"""
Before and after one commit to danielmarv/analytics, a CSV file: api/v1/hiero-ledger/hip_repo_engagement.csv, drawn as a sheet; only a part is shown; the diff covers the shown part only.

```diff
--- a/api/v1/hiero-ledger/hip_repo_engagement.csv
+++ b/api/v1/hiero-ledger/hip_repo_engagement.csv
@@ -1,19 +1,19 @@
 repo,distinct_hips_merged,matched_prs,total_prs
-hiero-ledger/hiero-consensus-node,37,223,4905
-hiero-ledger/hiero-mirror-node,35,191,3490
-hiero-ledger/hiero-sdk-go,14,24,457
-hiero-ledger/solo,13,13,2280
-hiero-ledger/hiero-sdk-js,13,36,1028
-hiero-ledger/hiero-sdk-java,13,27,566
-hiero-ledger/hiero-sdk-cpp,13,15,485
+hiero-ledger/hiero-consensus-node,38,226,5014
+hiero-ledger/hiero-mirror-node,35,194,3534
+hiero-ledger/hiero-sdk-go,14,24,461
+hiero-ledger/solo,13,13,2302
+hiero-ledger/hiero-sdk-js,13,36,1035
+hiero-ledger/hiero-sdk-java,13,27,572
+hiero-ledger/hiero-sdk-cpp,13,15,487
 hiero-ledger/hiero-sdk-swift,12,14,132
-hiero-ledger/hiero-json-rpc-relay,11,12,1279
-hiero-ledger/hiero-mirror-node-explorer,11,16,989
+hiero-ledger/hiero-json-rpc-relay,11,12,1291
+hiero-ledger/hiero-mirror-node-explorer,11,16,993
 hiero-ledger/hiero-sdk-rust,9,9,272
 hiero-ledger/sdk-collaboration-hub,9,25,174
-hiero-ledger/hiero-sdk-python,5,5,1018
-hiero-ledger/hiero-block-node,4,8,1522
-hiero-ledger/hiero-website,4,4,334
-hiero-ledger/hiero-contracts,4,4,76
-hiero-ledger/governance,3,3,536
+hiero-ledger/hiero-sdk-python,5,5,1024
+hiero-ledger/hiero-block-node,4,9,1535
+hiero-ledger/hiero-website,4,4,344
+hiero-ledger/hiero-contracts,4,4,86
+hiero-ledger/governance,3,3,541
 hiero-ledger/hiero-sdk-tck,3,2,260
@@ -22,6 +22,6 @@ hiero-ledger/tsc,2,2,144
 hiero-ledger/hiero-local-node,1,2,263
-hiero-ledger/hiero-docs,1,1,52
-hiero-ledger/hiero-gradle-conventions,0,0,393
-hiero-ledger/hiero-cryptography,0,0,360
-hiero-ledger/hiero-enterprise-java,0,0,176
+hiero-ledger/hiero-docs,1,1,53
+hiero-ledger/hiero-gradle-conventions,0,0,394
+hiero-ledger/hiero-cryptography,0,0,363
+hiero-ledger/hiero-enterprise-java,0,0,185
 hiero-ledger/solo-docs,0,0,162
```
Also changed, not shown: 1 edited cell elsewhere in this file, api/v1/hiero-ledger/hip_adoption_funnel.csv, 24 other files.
"""
Check each line of the entries for the string "solo". Copy the lines that have it.

#### [RESPONSE TO THE TASK]
-hiero-ledger/solo,13,13,2280
+hiero-ledger/solo,13,13,2302
 hiero-ledger/solo-docs,0,0,162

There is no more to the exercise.